virtual reference, privacy
Library and Information Science
Librarians have a tradition of supporting patron confidentiality, historically putting systems in place to protect it. Some of todays library systems, like sophisticated digital reference tools, now collect detailed patron information. Collecting this information could make patron privacy more vulnerable, but it can also help librarians improve service. Librarians who create policies about storage of information and request assistance from vendors should be familiar with the current privacy environment and solicit input from patrons; however, most librarians know very little about the opinions and needs of their patrons in this area. Are library patrons concerned about keeping their personal information private? Or do they appreciate the customized service sharing it provides? Do virtual reference patrons expect complete confidentiality of their reference transactions? Or do they trust the library and want it to use all information necessary to help them find information quickly? This paper will respond to these questions based on patron survey responses, other published research, news of the current environment, and informal conversations with patrons. This paper applies to librarians interested in ethics and values, as well as those working with virtual reference.

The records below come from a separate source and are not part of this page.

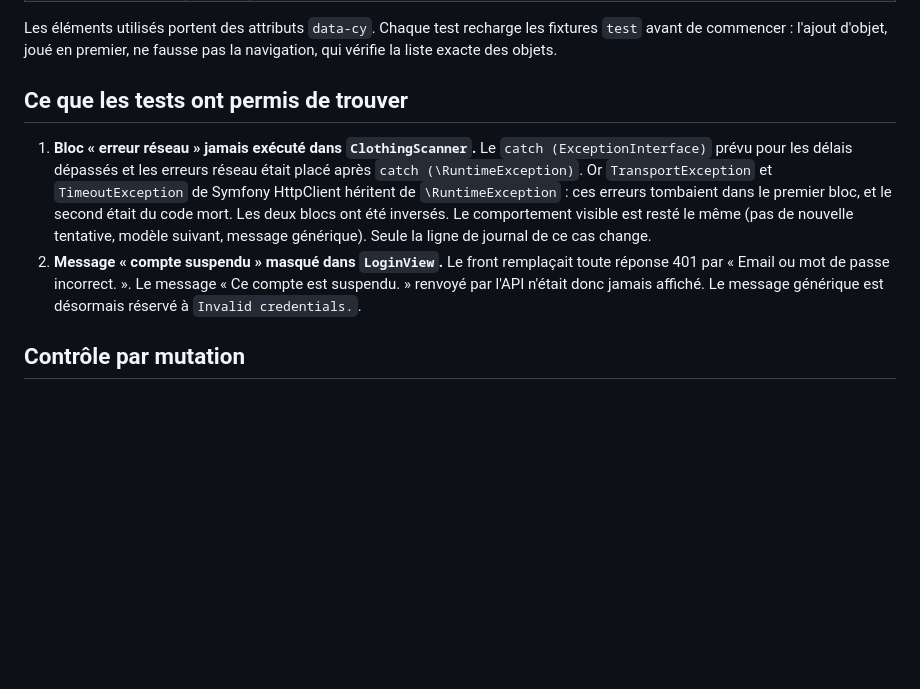
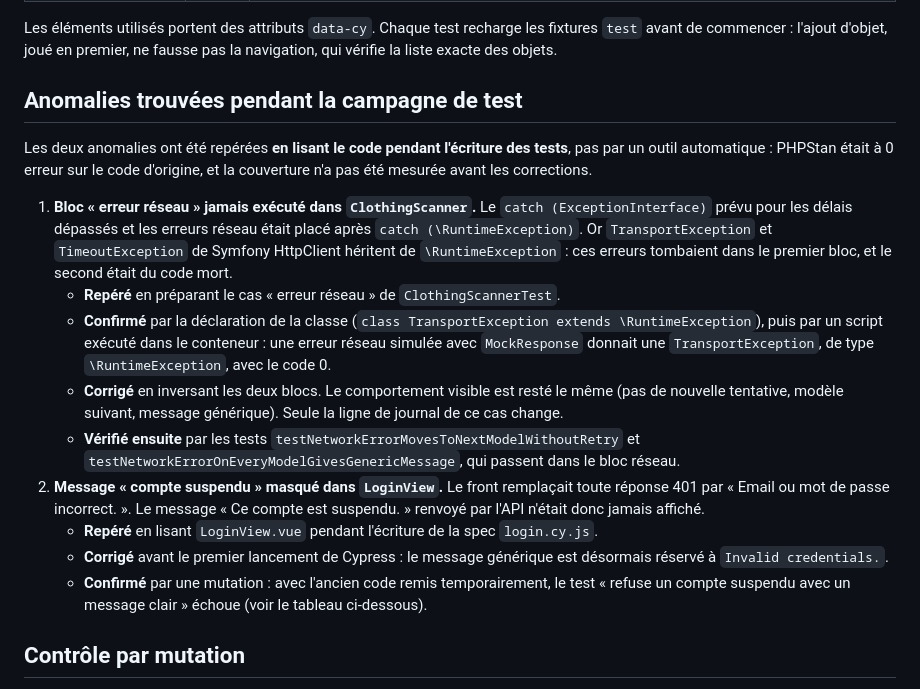
Before and after one commit to thaisflx/wr506d_penderie, a Markdown page: coverage.md, the part around the change. Rendered like a GitHub page; blank space fills up the shorter version.

Commit message:
docs: origine exacte des anomalies trouvées (coverage.md)
Co-Authored-By: Claude Opus 5.5 <noreply@anthropic.com>

```diff
--- a/coverage.md
+++ b/coverage.md
@@ -197,10 +197,19 @@ Dans tous les cas d'erreur, aucun appel n'est envoyé au modèle. Le scanner sim
 
 Les éléments utilisés portent des attributs `data-cy`. Chaque test recharge les fixtures `test` avant de commencer : l'ajout d'objet, joué en premier, ne fausse pas la navigation, qui vérifie la liste exacte des objets.
 
-## Ce que les tests ont permis de trouver
+## Anomalies trouvées pendant la campagne de test
 
-1. **Bloc « erreur réseau » jamais exécuté dans `ClothingScanner`.** Le `catch (ExceptionInterface)` prévu pour les délais dépassés et les erreurs réseau était placé après `catch (\RuntimeException)`. Or `TransportException` et `TimeoutException` de Symfony HttpClient héritent de `\RuntimeException` : ces erreurs tombaient dans le premier bloc, et le second était du code mort. Les deux blocs ont été inversés. Le comportement visible est resté le même (pas de nouvelle tentative, modèle suivant, message générique). Seule la ligne de journal de ce cas change.
-2. **Message « compte suspendu » masqué dans `LoginView`.** Le front remplaçait toute réponse 401 par « Email ou mot de passe incorrect. ». Le message « Ce compte est suspendu. » renvoyé par l'API n'était donc jamais affiché. Le message générique est désormais réservé à `Invalid credentials.`.
+Les deux anomalies ont été repérées **en lisant le code pendant l'écriture des tests**, pas par un outil automatique : PHPStan était à 0 erreur sur le code d'origine, et la couverture n'a pas été mesurée avant les corrections.
+
+1. **Bloc « erreur réseau » jamais exécuté dans `ClothingScanner`.** Le `catch (ExceptionInterface)` prévu pour les délais dépassés et les erreurs réseau était placé après `catch (\RuntimeException)`. Or `TransportException` et `TimeoutException` de Symfony HttpClient héritent de `\RuntimeException` : ces erreurs tombaient dans le premier bloc, et le second était du code mort.
+   - **Repéré** en préparant le cas « erreur réseau » de `ClothingScannerTest`.
+   - **Confirmé** par la déclaration de la classe (`class TransportException extends \RuntimeException`), puis par un script exécuté dans le conteneur : une erreur réseau simulée avec `MockResponse` donnait une `TransportException`, de type `\RuntimeException`, avec le code 0.
+   - **Corrigé** en inversant les deux blocs. Le comportement visible est resté le même (pas de nouvelle tentative, modèle suivant, message générique). Seule la ligne de journal de ce cas change.
+   - **Vérifié ensuite** par les tests `testNetworkErrorMovesToNextModelWithoutRetry` et `testNetworkErrorOnEveryModelGivesGenericMessage`, qui passent dans le bloc réseau.
+2. **Message « compte suspendu » masqué dans `LoginView`.** Le front remplaçait toute réponse 401 par « Email ou mot de passe incorrect. ». Le message « Ce compte est suspendu. » renvoyé par l'API n'était donc jamais affiché.
+   - **Repéré** en lisant `LoginView.vue` pendant l'écriture de la spec `login.cy.js`.
+   - **Corrigé** avant le premier lancement de Cypress : le message générique est désormais réservé à `Invalid credentials.`.
+   - **Confirmé** par une mutation : avec l'ancien code remis temporairement, le test « refuse un compte suspendu avec un message clair » échoue (voir le tableau ci-dessous).
 
 ## Contrôle par mutation
 
```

VanScoy, Amy and Megan Oakleaf. "Online Privacy vs. Enhanced Virtual Reference." Proceedings of the ACRL Eleventh National Conference. Chicago: Association of College and Research Libraries, 2003.